Birth Control Pill turns 50; doesn’t need to take itself anymore
Posted by oldancestor on May 10, 2010
PILL’S ONE BIG REGRET: NOT HAVING KIDS
By Eric J Baker
This week marks the 50th anniversary of the birth control pill, which was first made available to the public in 1960. Despite having caused untold confusion over the years (it doesn’t do anything to control birth; it prevents pregnancy), women have been ingesting the little, round violators-of-God’s-will like Hershey’s Kisses since the day they hit the pharmacist’s shelf.
But while the Pill has brought joy to millions of fornicators around the world, it admits to feelings of emptiness.
“I’m fifty and wealthy beyond my wildest dreams,” says the Pill. “But it’s too late to have children now, and that leaves me hollow inside. I suppose I could adopt.”
Does a menopausal birth control pill lose some of its efficacy? We posed that question to pharmaceutical research scientist Seth Brundle, who was strangely evasive with his answer.
“What are you, freaking retarded?” he asked. “That doesn’t even make sense.”
Brundle’s reaction isn’t the only mystery surrounding the anniversary. Trojan Inc, the world’s bestselling brand of condoms, has formed an unlikely partnership in its efforts to undermine the success of the Pill: It’s now working alongside the Catholic Church.
“Yeah, the Pill’s great,” says Trojan spokesperson Hector Johnson. “Great if your name is ‘Gonorrhea.’”
When asked if the company will ever produce that elusive breakthrough condom that doesn’t feel like a slimy rubber sock choking off one’s manhood, Mr. Johnson said, “Like you’d know.”
“It’s not a strange as you think,” says Pope Benedict X of the alliance. “Our guy makes women from ribs, and their guy makes condoms WITH ribs! Ha. I’ll be here all week.”
After allowing crickets to chirp for a comedically appropriate length of time, the Pope said, “Seriously. Sex is disgusting and evil and you should be ashamed of yourselves for even thinking of it. You’re all going to Hell.”
If condoms have made life difficult for STDs, what of the Pill’s impact on honest, hard-working sperm?
“Do you know what it’s like to wake up thinking it’s Christmas morning, only to run downstairs and find out you slept through the whole thing? And your Jewish?” asks a spermatozoon calling himself “Burt.”
He went on to say, “Does that analogy even make sense? I’m operating on half a tank of DNA here, so sometimes I get a little confused.”
Those in the medical profession can’t help but continuing to open their yaps on the subject.
“Why is everyone making something out of nothing,” asks that pharma-jerk Dr. Brundle, who’s clearly insane or, at the very least, unethical.
“Sure, some women don’t respond well to birth control pills because it’s a medication and not all medications are right for all people,” he blathered. “But there are a lot of benefits to most women who take it. For example, it may help clear acne and often lessens the discomfort and intensity of the menstru-”

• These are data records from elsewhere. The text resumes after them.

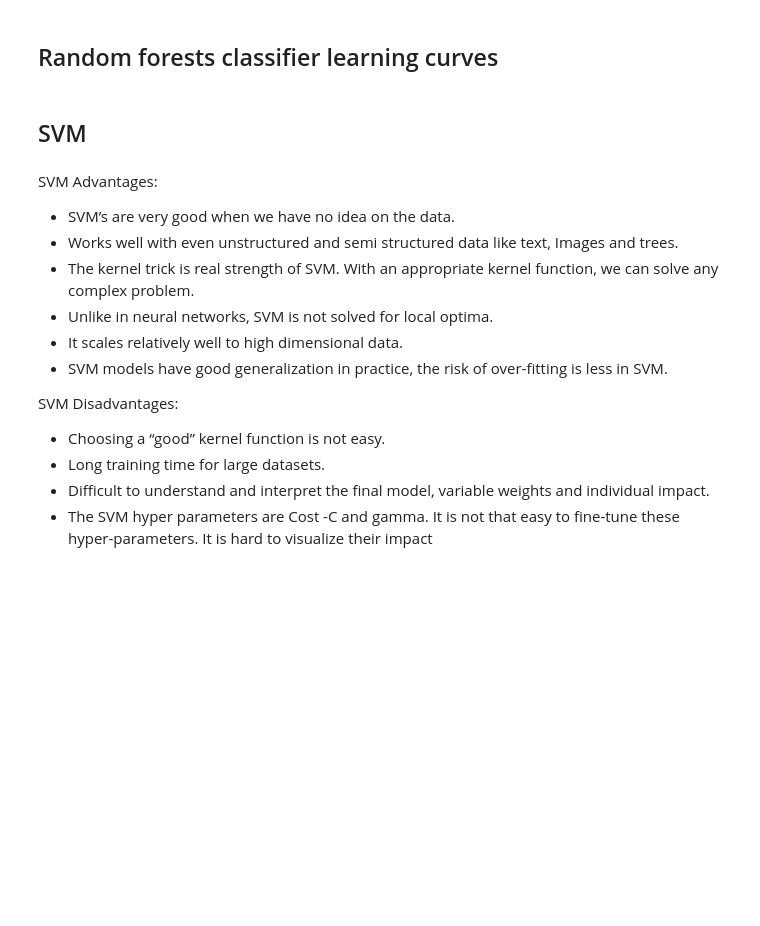
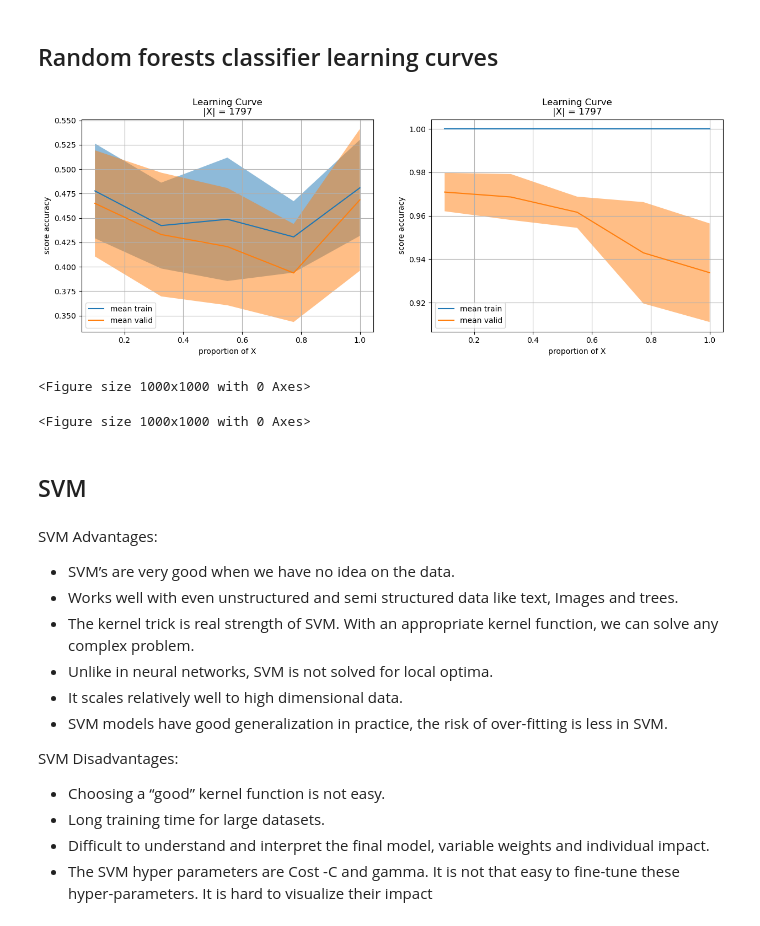
Before and after one commit to thomasmari/DataS3PG, a Jupyter notebook: module/11. ML/3. ML3/ML3.1 - Algorithms Kit Eleve.ipynb, the cells around one changed output. Cells and saved outputs as stored; diff of their text form; code cells hidden in the pictures; blank space fills up the shorter version.

```diff
--- a/module/11. ML/3. ML3/ML3.1 - Algorithms Kit Eleve.ipynb
+++ b/module/11. ML/3. ML3/ML3.1 - Algorithms Kit Eleve.ipynb
@@ -374,3 +383,17 @@ ValueError: Target is multiclass but average='binary'. Please choose another ave
+# %%
+# Underfit model
+from sklearn.ensemble import RandomForestClassifier
+model_uf = RandomForestClassifier(max_depth=1,n_estimators=5)  #UNDERFIT
+model_of = RandomForestClassifier(max_depth=10,n_estimators=100)  #OVERFIT
+#plotsetting
+fig,axes = plt.figure(figsize=(15,5)),[plt.subplot(1,2,1),plt.subplot(1,2,2)]
+df_result1 = plot_learning_curve(model_uf,X,y,ax = axes[0])
+df_result2 = plot_learning_curve(model_of,X,y,ax=axes[1])
+plt.tight_layout()
+# %% [output]
+[figure, added]
+<Figure size 1000x1000 with 0 Axes>
+<Figure size 1000x1000 with 0 Axes>
 # %% [markdown]
 ## SVM
 # %% [markdown]
```
Also changed, not shown: parts of 22 cells of this notebook, 5 other files.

[Both the writer and I agree no one wants to know about ‘female trouble,’ so we’re cutting it here – Ed.]